WORK INSTRUCTION> Give the count of lines in the data that include the string "lineplot", with no added remarks.

INPUT FOR THIS TASK: Begin

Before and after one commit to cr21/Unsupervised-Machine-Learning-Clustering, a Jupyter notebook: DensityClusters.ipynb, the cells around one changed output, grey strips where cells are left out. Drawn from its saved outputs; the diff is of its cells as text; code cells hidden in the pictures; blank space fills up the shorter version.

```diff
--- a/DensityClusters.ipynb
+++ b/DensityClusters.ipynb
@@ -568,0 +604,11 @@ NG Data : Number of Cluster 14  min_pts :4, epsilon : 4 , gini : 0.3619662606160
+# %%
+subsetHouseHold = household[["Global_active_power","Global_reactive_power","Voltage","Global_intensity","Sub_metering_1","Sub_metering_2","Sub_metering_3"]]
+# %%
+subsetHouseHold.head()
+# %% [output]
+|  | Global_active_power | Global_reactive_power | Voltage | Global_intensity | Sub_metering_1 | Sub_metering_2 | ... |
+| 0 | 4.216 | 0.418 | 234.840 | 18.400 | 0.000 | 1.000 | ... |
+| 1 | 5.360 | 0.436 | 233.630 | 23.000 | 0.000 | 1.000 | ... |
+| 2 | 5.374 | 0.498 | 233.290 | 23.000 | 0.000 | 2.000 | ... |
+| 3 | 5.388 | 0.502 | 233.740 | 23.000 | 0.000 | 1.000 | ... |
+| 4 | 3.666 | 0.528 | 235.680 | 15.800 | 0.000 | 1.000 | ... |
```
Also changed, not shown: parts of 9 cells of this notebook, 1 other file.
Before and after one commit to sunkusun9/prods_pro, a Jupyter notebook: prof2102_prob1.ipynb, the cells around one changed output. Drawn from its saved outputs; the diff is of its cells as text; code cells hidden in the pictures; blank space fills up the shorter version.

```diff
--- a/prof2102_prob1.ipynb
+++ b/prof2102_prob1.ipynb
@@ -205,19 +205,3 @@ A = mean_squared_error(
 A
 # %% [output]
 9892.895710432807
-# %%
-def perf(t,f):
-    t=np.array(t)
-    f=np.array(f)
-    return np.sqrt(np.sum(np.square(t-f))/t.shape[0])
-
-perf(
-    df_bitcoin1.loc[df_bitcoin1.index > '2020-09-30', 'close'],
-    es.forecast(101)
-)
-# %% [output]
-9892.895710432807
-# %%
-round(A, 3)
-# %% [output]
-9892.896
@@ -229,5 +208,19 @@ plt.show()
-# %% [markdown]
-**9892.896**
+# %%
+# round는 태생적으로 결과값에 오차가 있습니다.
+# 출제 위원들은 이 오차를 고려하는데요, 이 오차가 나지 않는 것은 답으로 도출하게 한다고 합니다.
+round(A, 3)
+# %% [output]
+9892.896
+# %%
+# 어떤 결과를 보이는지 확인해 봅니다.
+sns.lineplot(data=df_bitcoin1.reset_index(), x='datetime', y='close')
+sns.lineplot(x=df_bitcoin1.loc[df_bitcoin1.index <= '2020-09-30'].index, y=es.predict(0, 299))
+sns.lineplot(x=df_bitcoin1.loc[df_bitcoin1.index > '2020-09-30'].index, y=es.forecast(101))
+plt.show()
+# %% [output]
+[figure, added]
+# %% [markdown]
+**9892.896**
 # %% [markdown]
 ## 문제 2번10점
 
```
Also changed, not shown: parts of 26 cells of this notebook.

INPUT FOR THIS TASK: End

WRITTEN REPLY> 3